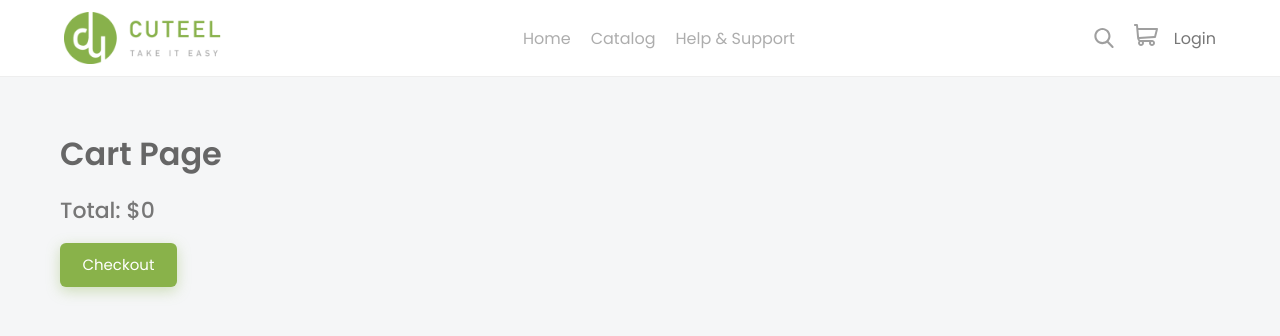
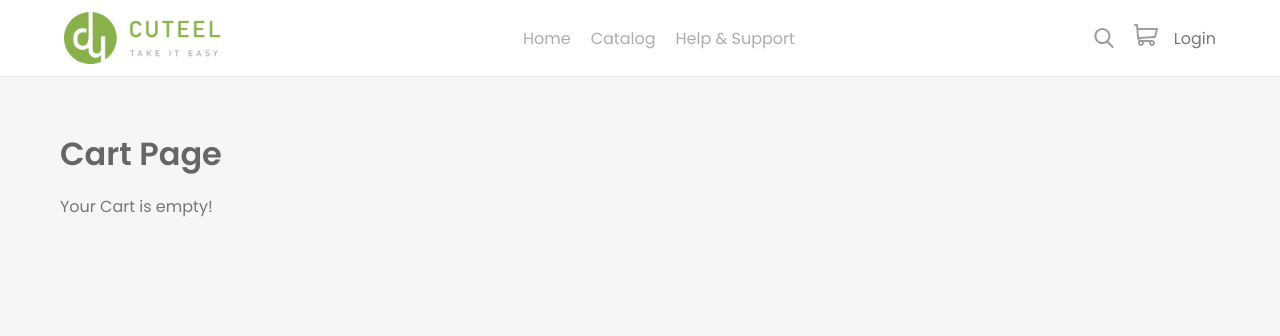
Before and after one commit to boushib/cuteel-frontend, a Next.js app: page /cart in a window 1280 px wide. Shown: the top 336 px of the page. Built offline with nearby package versions, Linux system fonts and the light colour scheme.

Commit message:
display a message if the cart is empty

```diff
--- a/pages/cart/index.tsx
+++ b/pages/cart/index.tsx
@@ -17,11 +17,21 @@ const Cart = () => {
     <div className="cart page">
       <div className="container">
         <h1>Cart Page</h1>
-        <Total>Total: ${total}</Total>
-        {products.map((p) => (
-          <CartProduct id={p._id} name={p.name} price={p.price} key={p._id} />
-        ))}
-        <Button onClick={handleCheckout}>Checkout</Button>
+        {products.length === 0 && 'Your Cart is empty!'}
+        {products.length > 0 && (
+          <>
+            <Total>Total: ${total}</Total>
+            {products.map((p) => (
+              <CartProduct
+                id={p._id}
+                name={p.name}
+                price={p.price}
+                key={p._id}
+              />
+            ))}
+            <Button onClick={handleCheckout}>Checkout</Button>
+          </>
+        )}
       </div>
     </div>
   )
```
────────────────────
== WORK REQUIRED ==
Give the listing again exactly, but omit each image.

== OUTPUT ==
Before and after one commit to boushib/cuteel-frontend, a Next.js app: page /cart in a window 1280 px wide. Shown: the top 336 px of the page. Built offline with nearby package versions, Linux system fonts and the light colour scheme.

Commit message:
display a message if the cart is empty

```diff
--- a/pages/cart/index.tsx
+++ b/pages/cart/index.tsx
@@ -17,11 +17,21 @@ const Cart = () => {
     <div className="cart page">
       <div className="container">
         <h1>Cart Page</h1>
-        <Total>Total: ${total}</Total>
-        {products.map((p) => (
-          <CartProduct id={p._id} name={p.name} price={p.price} key={p._id} />
-        ))}
-        <Button onClick={handleCheckout}>Checkout</Button>
+        {products.length === 0 && 'Your Cart is empty!'}
+        {products.length > 0 && (
+          <>
+            <Total>Total: ${total}</Total>
+            {products.map((p) => (
+              <CartProduct
+                id={p._id}
+                name={p.name}
+                price={p.price}
+                key={p._id}
+              />
+            ))}
+            <Button onClick={handleCheckout}>Checkout</Button>
+          </>
+        )}
       </div>
     </div>
   )
```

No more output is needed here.